On May 17th, they were shut out by the Atlanta Braves, 6-0, completing a three-game sweep at home and putting them only a half game ahead of the last-place Philadelphia Phillies at 16-22. In that game, they came within one out of being no-hit by Shelby Miller, with rookie Justin Bour hitting a single with two outs in the 9th to avoid the humiliation. After the game, manager Mike Redmond and bench coach Rob Leary were both fired. It was clear that the firing had come at the instigation of impatient owner Jeffrey Loria, who had stepped over the head of General Manager Dan Jennings, as the two still had their immediate boss's confidence. In a typically puzzling move, the Marlins then appointed Jennings as Redmond's successor; he had no major playing experience and had neither coached or managed at any professional level, his experience in baseball having come largely in scouting and front office roles. The rumor was that the Marlins were already committed to paying a lot of money to two fired managers (Redmond and his predecessor, Ozzie Guillen) and did not want to taker on another salary, meaning that the job had to be filled from within the organization. They did hire the experienced Mike Goff to be Jennings' right-hand man as bench coach. Jennings was the team's 6th manager since the start of the 2010 season, compounding the instability that had characterized the team under owner Loria.

In the Marlins' first game under Jennings' watch, they lost, 3-2 to the Arizona Diamondbacks in 13 innings. The game was typical in that the hitters struggled badly - they finished the game on an 0 for 22 streak, following being almost no-hit the previous day, and demoted closer Cishek once again failed, as he gave-up the game-winning hit to David Peralta. The loss moved them into last place in the division. In fact, they lost their first five games under their new skipper until defeating the Baltimore Orioles, 1-0, in 13 innings on May 23rd. On May 26th, Jennings made a minor adjustment to his coaching staff, switching third base coach Brett Butler with assistant hitting coach Lenny Harris, explaining that he wanted Butler to work in the dugout alongside him.

In one of the rare highlights of the first three months, the Marlins set a team record on June 16th by scoring 8 runs in the 1st inning in a game against the New York Yankees. Facing their former teammate Nate Eovaldi, who had been traded to the Yankees in the off-season, he did not make it out of the inning as the Marlins compiled 7 consecutive hits after Dee Gordon led of with a ground out. Marcell Ozuna had a bases-loaded single, Adeiny Hechevarria followed with a triple and Derek Dietrich had two hits, including another triple that ended Eovaldi's night. The Fish went on to win the game, 12-2.

Given their poor fist half, the Marlins were unsurprisingly sellers when the trading deadline arrived.
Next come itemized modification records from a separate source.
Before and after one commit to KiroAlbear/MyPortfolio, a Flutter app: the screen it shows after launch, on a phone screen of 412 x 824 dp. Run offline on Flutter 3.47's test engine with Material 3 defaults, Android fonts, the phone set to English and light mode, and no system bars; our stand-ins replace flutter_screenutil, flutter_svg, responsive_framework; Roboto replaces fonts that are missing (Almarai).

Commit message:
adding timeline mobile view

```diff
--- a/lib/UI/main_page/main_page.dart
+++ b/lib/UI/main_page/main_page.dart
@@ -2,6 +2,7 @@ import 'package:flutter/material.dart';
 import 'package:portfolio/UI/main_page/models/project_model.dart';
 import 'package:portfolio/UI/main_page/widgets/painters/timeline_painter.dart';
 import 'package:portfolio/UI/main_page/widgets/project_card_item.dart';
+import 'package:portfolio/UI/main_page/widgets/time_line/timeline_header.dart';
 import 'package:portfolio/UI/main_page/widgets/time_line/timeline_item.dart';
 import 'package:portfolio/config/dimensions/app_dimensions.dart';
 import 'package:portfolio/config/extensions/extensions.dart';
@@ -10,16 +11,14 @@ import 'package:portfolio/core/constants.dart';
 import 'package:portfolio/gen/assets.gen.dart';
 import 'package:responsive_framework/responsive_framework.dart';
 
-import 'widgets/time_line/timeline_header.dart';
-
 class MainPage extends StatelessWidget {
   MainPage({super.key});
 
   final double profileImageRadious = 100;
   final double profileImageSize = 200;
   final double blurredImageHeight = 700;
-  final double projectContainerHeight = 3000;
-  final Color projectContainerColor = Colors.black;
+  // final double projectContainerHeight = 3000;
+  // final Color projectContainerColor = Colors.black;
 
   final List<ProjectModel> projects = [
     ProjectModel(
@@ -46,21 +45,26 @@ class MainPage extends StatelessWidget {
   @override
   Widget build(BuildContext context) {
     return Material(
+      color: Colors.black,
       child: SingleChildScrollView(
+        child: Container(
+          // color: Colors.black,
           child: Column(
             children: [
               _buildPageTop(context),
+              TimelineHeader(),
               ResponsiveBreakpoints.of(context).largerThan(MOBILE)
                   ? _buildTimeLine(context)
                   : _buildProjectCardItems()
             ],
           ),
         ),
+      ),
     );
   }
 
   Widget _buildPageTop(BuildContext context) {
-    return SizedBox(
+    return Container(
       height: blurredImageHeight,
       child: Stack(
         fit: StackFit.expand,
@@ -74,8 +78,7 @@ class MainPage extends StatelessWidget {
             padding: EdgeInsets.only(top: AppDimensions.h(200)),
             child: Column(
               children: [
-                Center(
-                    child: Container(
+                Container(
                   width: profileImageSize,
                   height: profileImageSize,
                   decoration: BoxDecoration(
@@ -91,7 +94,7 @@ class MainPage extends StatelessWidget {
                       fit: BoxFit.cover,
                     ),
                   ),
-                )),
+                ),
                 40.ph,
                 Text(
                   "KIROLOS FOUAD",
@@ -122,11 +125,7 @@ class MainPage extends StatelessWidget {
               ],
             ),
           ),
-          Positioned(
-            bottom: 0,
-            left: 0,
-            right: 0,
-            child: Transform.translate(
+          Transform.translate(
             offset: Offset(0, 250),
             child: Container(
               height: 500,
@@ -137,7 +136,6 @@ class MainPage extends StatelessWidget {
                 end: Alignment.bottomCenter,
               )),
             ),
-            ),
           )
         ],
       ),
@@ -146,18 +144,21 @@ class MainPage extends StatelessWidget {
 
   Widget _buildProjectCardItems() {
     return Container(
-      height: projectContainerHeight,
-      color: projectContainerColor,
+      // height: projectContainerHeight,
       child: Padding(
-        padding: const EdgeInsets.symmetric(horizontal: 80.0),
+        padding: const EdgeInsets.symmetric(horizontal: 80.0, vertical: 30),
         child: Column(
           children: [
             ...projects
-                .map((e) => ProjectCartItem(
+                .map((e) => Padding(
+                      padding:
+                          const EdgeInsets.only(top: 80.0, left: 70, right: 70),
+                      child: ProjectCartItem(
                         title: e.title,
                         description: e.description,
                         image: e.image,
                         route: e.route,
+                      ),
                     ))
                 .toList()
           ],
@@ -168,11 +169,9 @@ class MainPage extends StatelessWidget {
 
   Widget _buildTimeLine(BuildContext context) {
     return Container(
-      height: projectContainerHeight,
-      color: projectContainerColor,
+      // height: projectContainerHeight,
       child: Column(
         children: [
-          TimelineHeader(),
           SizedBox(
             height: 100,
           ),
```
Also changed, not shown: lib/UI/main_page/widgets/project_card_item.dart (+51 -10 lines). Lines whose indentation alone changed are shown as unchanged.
They shipped former closer Cishek, who had pitched well following a demotion to the minor leagues to work out his issues, to the St. Louis Cardinals, and two of their off-season acquisitions, P Latos and OF/1B Morse, both of whom had been big disappointments, to the Los Angeles Dodgers in a move that brought in three Class A pitchers but more importantly, from the Marlins point of view, got them out of some salary commitments.

Awards and Honors[edit]

Further Reading[edit]

  • Associated Press: "With baseball's 2nd-worst record, a lost season for Marlins", USA Today, July 31, 2015. [1]
  • Bob Nightengale: "Marlins will be something special", USA Today Sports, March 10, 2015. [2]
  • Bob Nightengale: "Marlins seek 'new voice' after firing Redmond", USA Today Sports, May 17, 2015. [3]
  • Chad Osborne: "'I Thought We Had a Roof': Marlins All Wet After Opening Day Rain Delay Gaffe", Baseball Research Journal, SABR, Vol. 47, Nr. 1 (spring 2018), pp. 81-84.